What was the absolute low point of your research in these last few years? “Research never pans out the way you’re expecting. Something will happen that will play havoc with your plans. In my case, it was a delay in obtaining some of my data. I was expecting to finish something by September, but couldn’t get started on it until February. That wasn’t a nadir, per se, but it was the most frustrating aspect of the last few years.” How did you reward yourself once you had completed your dissertation? “That’s one of the weird things about getting your doctorate: you have this big party after four years’ work. You don’t get that in any other job. I have not yet had my celebration. I’ll have it once my final article has been accepted for publication and once I’ve defended my dissertation. After that, my boyfriend and I are going on a tour of the major national parks in the western United States for three weeks.”

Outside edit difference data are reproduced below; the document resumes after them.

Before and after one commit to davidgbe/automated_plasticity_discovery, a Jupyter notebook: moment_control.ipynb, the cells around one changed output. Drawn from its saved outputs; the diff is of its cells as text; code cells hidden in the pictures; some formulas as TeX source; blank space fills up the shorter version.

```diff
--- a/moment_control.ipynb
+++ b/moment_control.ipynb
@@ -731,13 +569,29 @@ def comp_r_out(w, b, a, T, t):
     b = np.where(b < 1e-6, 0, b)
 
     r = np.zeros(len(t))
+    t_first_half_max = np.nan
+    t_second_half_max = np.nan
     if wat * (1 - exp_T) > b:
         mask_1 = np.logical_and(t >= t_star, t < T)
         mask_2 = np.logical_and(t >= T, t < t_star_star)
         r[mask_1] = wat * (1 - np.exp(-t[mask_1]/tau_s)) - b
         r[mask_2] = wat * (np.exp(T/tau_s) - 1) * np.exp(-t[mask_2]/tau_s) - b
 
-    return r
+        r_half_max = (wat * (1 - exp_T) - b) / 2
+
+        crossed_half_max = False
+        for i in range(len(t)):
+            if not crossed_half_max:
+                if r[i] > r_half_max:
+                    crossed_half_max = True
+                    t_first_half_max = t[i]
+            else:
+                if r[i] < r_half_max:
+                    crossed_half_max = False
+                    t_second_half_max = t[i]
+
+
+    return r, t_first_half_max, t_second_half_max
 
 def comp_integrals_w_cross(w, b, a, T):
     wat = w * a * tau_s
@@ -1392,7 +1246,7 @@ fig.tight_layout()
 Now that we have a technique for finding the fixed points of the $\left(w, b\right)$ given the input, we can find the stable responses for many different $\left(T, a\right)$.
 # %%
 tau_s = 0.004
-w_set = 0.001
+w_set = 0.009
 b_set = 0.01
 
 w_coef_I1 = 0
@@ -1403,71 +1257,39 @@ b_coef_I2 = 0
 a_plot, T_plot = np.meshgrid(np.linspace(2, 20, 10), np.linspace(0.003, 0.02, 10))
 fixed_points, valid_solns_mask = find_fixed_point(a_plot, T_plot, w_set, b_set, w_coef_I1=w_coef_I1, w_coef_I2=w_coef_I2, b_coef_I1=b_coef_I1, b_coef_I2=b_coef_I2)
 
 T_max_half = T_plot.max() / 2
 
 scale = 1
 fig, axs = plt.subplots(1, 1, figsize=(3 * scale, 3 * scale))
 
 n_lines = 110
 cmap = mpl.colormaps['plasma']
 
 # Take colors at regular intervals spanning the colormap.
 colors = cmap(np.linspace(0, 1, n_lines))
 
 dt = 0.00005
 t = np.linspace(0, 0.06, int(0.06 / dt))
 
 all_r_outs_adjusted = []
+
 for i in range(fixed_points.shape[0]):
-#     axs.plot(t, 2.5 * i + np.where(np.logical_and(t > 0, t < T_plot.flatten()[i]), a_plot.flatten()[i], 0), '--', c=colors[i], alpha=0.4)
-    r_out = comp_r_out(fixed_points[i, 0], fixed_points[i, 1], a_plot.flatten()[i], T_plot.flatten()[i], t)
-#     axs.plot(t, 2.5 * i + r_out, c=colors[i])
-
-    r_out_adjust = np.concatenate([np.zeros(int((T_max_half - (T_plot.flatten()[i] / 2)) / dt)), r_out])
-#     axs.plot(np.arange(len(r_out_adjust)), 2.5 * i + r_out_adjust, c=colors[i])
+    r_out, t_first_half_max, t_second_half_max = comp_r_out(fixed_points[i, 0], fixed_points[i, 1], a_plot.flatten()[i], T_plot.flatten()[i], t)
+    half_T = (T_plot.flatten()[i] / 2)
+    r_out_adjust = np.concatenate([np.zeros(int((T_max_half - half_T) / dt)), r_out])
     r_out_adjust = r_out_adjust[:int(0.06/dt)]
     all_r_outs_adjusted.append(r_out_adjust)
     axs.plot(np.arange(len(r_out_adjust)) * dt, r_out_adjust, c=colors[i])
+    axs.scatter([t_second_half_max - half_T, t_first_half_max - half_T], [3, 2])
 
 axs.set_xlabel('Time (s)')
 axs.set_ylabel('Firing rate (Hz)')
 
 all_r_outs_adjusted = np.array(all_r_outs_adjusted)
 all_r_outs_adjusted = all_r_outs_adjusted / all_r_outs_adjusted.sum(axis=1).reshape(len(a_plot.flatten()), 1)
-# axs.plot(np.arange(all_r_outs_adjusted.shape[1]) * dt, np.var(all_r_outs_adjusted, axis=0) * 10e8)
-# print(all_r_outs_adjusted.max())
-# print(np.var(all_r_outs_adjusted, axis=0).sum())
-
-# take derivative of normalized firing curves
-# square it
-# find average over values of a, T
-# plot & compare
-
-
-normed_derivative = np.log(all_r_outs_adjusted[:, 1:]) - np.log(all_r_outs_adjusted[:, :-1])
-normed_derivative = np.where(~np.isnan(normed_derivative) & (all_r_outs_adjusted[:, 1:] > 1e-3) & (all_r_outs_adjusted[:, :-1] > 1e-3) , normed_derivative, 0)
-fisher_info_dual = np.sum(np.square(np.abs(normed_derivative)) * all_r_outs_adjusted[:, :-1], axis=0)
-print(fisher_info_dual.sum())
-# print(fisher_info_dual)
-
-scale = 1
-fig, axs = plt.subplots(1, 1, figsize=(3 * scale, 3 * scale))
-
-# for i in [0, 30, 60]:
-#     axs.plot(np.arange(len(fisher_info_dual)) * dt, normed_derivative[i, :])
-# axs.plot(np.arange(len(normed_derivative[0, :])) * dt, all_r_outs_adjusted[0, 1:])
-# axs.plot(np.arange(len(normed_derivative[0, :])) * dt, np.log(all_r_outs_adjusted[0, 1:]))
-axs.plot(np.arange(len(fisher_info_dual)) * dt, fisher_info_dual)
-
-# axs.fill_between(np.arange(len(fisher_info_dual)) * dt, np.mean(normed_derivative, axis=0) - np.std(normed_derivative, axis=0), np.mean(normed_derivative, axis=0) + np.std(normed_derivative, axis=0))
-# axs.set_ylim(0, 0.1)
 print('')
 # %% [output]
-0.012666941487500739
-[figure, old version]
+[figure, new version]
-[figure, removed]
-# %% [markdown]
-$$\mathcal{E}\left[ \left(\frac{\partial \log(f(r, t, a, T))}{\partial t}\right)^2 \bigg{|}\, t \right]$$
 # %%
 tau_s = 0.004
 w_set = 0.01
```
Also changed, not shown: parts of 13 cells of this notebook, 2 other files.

“The cover was my father’s idea. He is an art school graduate who has read all my articles. Because of our personal relationship, I wanted him to design something. The text, Don’t read this dissertation (alternatively: choose to do so), is a good reflection of how discrete choice experiments work.”